What you are asked to do: Retype each line below precisely and omit all images.

Source material:
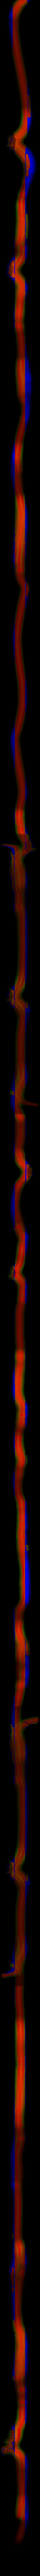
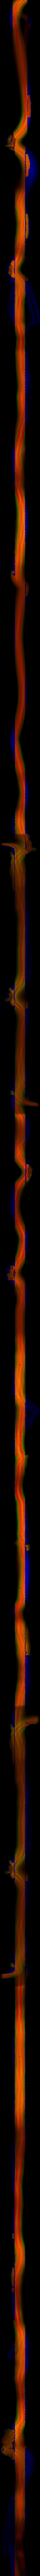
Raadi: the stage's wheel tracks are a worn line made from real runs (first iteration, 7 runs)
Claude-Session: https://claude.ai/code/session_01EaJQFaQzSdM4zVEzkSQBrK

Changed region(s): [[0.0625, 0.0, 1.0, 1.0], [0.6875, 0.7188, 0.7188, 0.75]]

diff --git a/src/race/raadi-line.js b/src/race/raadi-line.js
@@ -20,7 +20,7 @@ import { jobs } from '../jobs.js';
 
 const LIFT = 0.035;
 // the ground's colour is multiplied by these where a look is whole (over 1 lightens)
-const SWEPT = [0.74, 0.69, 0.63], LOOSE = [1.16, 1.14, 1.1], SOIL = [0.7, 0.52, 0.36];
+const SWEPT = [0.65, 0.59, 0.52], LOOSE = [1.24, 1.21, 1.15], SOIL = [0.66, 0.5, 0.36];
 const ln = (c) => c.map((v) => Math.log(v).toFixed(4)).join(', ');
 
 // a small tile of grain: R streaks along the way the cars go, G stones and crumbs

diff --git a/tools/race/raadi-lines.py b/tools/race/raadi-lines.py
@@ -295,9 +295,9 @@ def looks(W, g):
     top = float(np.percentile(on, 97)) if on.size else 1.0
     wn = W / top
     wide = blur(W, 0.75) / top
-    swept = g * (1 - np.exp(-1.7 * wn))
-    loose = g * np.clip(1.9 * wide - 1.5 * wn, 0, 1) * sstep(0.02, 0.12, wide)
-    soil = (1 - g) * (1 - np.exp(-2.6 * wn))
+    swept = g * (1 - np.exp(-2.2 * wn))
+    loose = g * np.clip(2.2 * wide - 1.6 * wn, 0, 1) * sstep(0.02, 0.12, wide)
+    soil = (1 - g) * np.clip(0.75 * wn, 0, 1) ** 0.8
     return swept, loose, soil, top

Task answer:
Raadi: the stage's wheel tracks are a worn line made from real runs (first iteration, 7 runs)
Claude-Session: https://claude.ai/code/session_01EaJQFaQzSdM4zVEzkSQBrK

Changed region(s): [[0.0625, 0.0, 1.0, 1.0], [0.6875, 0.7188, 0.7188, 0.75]]

diff --git a/src/race/raadi-line.js b/src/race/raadi-line.js
@@ -20,7 +20,7 @@ import { jobs } from '../jobs.js';
 
 const LIFT = 0.035;
 // the ground's colour is multiplied by these where a look is whole (over 1 lightens)
-const SWEPT = [0.74, 0.69, 0.63], LOOSE = [1.16, 1.14, 1.1], SOIL = [0.7, 0.52, 0.36];
+const SWEPT = [0.65, 0.59, 0.52], LOOSE = [1.24, 1.21, 1.15], SOIL = [0.66, 0.5, 0.36];
 const ln = (c) => c.map((v) => Math.log(v).toFixed(4)).join(', ');
 
 // a small tile of grain: R streaks along the way the cars go, G stones and crumbs

diff --git a/tools/race/raadi-lines.py b/tools/race/raadi-lines.py
@@ -295,9 +295,9 @@ def looks(W, g):
     top = float(np.percentile(on, 97)) if on.size else 1.0
     wn = W / top
     wide = blur(W, 0.75) / top
-    swept = g * (1 - np.exp(-1.7 * wn))
-    loose = g * np.clip(1.9 * wide - 1.5 * wn, 0, 1) * sstep(0.02, 0.12, wide)
-    soil = (1 - g) * (1 - np.exp(-2.6 * wn))
+    swept = g * (1 - np.exp(-2.2 * wn))
+    loose = g * np.clip(2.2 * wide - 1.6 * wn, 0, 1) * sstep(0.02, 0.12, wide)
+    soil = (1 - g) * np.clip(0.75 * wn, 0, 1) ** 0.8
     return swept, loose, soil, top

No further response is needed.